Phillip Noblett, Signal Mountain town attorney, speaks at Signal Mountain Town Hall in this file photo.

The City of Chattanooga has asked the court to drop a lawsuit filed by property owners to prevent the formation of the controversial Business Improvement District.

Late Thursday, the city filed a motion to dismiss the lawsuit, filed by siblings Pam Rymer O'Dwyer, Charles D. Paty, Kem Alexander, Ralph Paty, Marion Gaye Paty Wade and fellow property owner William Wise, which claims the ordinance passed on July 30 to form the BID violated state statute for establishing such a district.

The city's answer to the lawsuit says that the plaintiffs failed to "allege any colorable basis for the challenge to the ordinance," arguing that since the BID was first heard as a petition-initiated ordinance, which failed, and then heard as a council resolution, the city was not required to wait before the second vote.

"We're very hopeful that [the lawsuit] will be dismissed," Kim White, President of local economic development nonprofit River City Co. said Friday.

The BID, which has been spearheaded by River City Co., passed the Chattanooga City Council in late July after failing earlier in the summer, despite claims from property owners that the reintroduction of the ordinance violated state law.

Under the BID, commercial and nonprofit landowners in the district will pay an annual assessment of 9 cents per square foot, of either the lot or building size, whichever is greater, plus $4.95 per linear foot of lot frontage. Residential property owners with townhouses or condominiums would pay a flat annual fee of $150 per unit.

This fee has been the driver of controversy around the district, as many property owners and renters in opposition feel it is unjust taxation.

"My dream outcome would be that [the council] clears the ordinance procedurally, and then, if they do bring it back up in a year, they do the assessment the right way, based on tax assessment values," Charles Paty, a plaintiff and attorney said after filing the initial lawsuit.

The city also filed in opposition of the property owners' motion to expedite the lawsuit through the legal process in order to nullify the ordinance before tax bills are sent in October.

Fee collection for the BID on the upcoming tax bill hit another roadblock this week when the Hamilton County Commission voted to reverse their agreement with the city to provide collection services on the BID.

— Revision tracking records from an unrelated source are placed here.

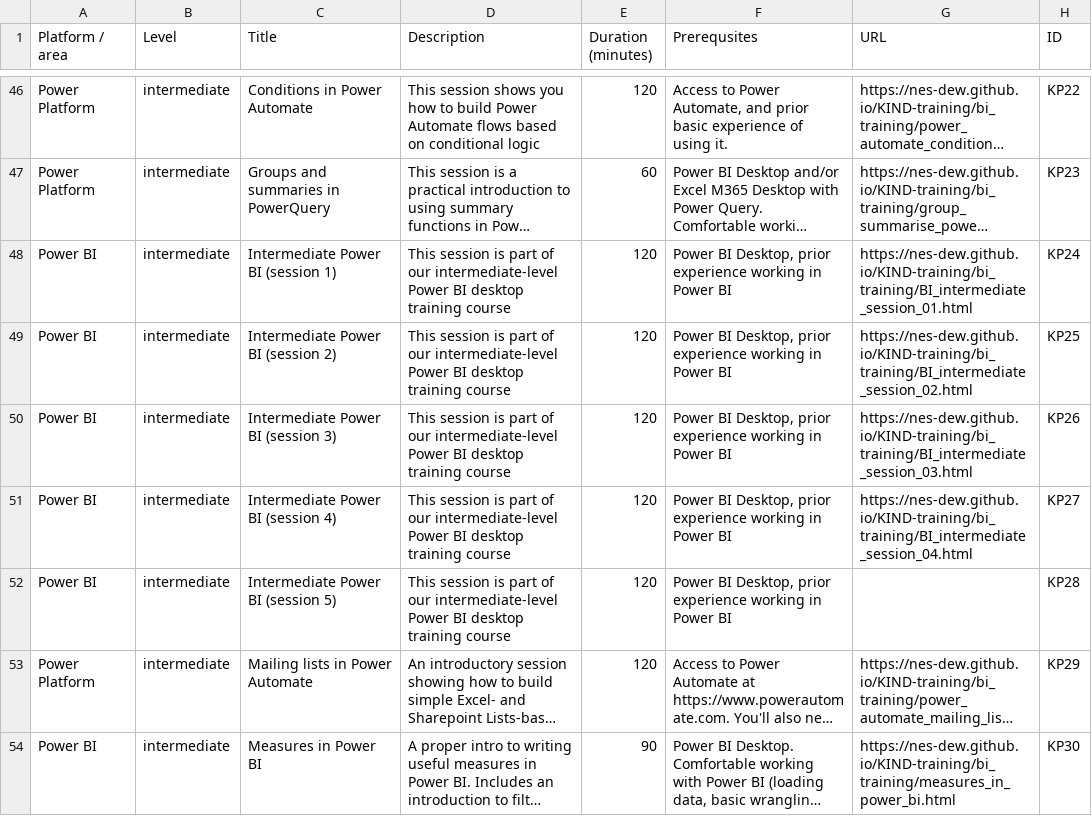
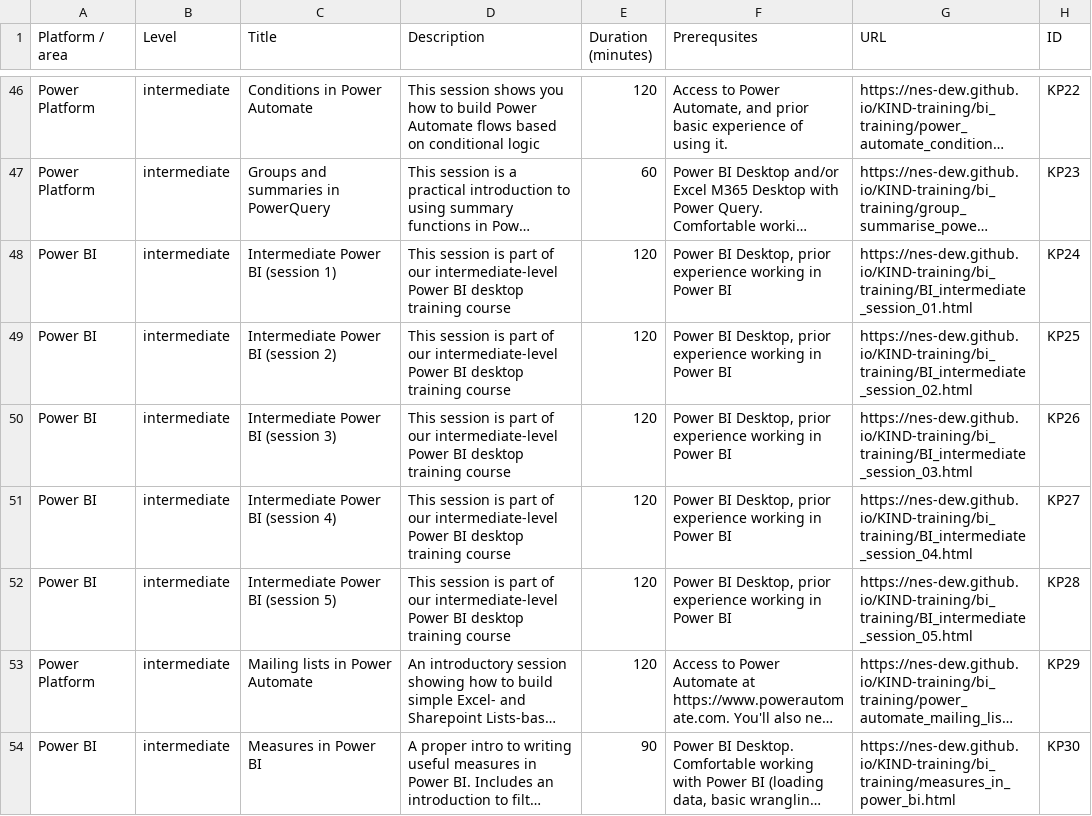
Before and after one commit to NES-DEW/KIND-training, a CSV file: data/KIND_training_sessions.csv, drawn as a sheet; only a part is shown, gaps mark what is left out; long unchanged cells end in …; the diff names each change by its address in the sheet, - before the commit and + after, or states it on an @@ line.

```diff
--- a/data/KIND_training_sessions.csv
+++ b/data/KIND_training_sessions.csv
-G52 (URL): (empty)
+G52 (URL): https://nes-dew.github.io/KIND-training/bi_training/BI_intermediate_session_05.html
```
Also changed, not shown: data/multisession_courses.csv, data/training_schedule.csv.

The agreement was originally approved at the August 7 commission meeting, but was reconsidered and undone by commissioners who fear potential litigation, citing the lawsuit filed just two days after the agreement was made.

After Wednesday's meeting, White called the reversal of the resolution "extremely disappointing." Asked if the fee will still be assessed this year, she said, "that's exactly what we're going to try and figure out."

Council Chairman Erskine Oglesby, sponsor of the second BID ordinance and representative of District 7, where the BID is located, said that he was "surprised" by what happened with the commission this week, but is ready to move forward with the district.

"It's time that we as a city look at what we need to do next for the future of the BID," Oglesby said Friday.

White said that the BID will definitely be formed and assess a fee this year, despite the impending deadline of tax bills in October.

"I was disappointing since we had been talking to the trustee since the very beginning and that's what he does, bill for other entities, but we're moving forward with putting together a nominating committee and the BID board," White said. "We're on a pretty quick timeline to get it up and runningwe're going to find an alternative, [not assessing the fee this year] is not even a consideration."

White said the nominating committee should be formed in the next 30 days or so and will reflect a diverse group of property owners to find a similarly representative group to serve on the BID board.

A Hamilton County Chancery Court hearing on the lawsuit and city's answer is set for September 9 at 1:30 p.m.

Contact Sarah Grace Taylor at 423-757-6416 or at Follow her on Twitter @_sarahgtaylor.